• cytotoxicity;
  • dendritic cells;
  • ifosfamide;
  • NK cells;
  • proliferation
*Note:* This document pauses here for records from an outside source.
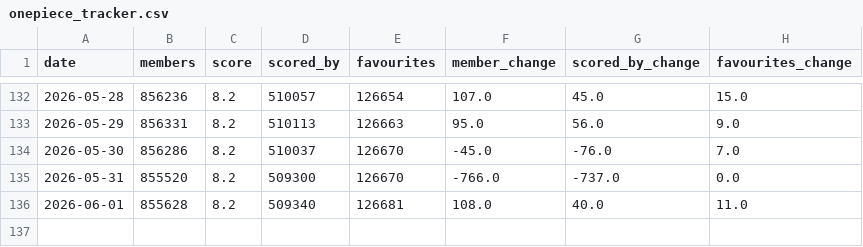
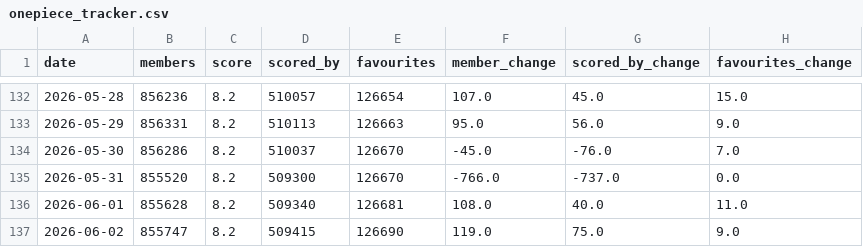
Before and after one commit to noushad223/onepiece-demand-forecaster, a CSV file: onepiece_tracker.csv, drawn as a sheet; only a part is shown, gaps mark what is left out; the diff names each change by its address in the sheet, - before the commit and + after, or states it on an @@ line.

Commit message:
Update One Piece tracker

```diff
--- a/onepiece_tracker.csv
+++ b/onepiece_tracker.csv
+row 137: 2026-06-02 | 855747 | 8.2 | 509415 | 126690 | 119.0 | 75.0 | 9.0
```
Ifosfamide is a DNA-alkylating agent used frequently in chemotherapy of human malignancies. Ifosfamide and its major decomposition products deplete intracellular glutathione (GSH). Glutathione is the major intracellular thiol reductant that protects cells against oxidative injury. Ifosfamide depletion of intracellular GSH in human dendritic cells (DC), T cells and natural killer (NK) cells impairs their functional activity which can be restored by reconstituting GSH. Here we assessed the effect of ifosfamide on DC-mediated stimulation of NK cell proliferation via T cells and on direct DC stimulation of NK cell cytotoxicity and interferon (IFN)-γ production. Indirect DC stimulation of NK cell proliferation via T cells and T cell-derived interleukin (IL)-2 were reduced by ifosfamide treatment of DC and reconstitution of GSH in DC restored both responses. When DC and NK cells were treated with ifosfamide, DC could overcome the negative effect of ifosfamide on NK cytotoxic function whereas NK cell IFN-γ production was less efficiently restored. The ability of IL-2 activated NK cells to kill autologous immature DC or to induce DC maturation was reduced moderately by treatment of both cell types with ifosfamide. Overall, our results suggest that DC may stimulate anti-tumour effector cells in patients even if they had received treatment with chemotherapeutic agents such as ifosfamide.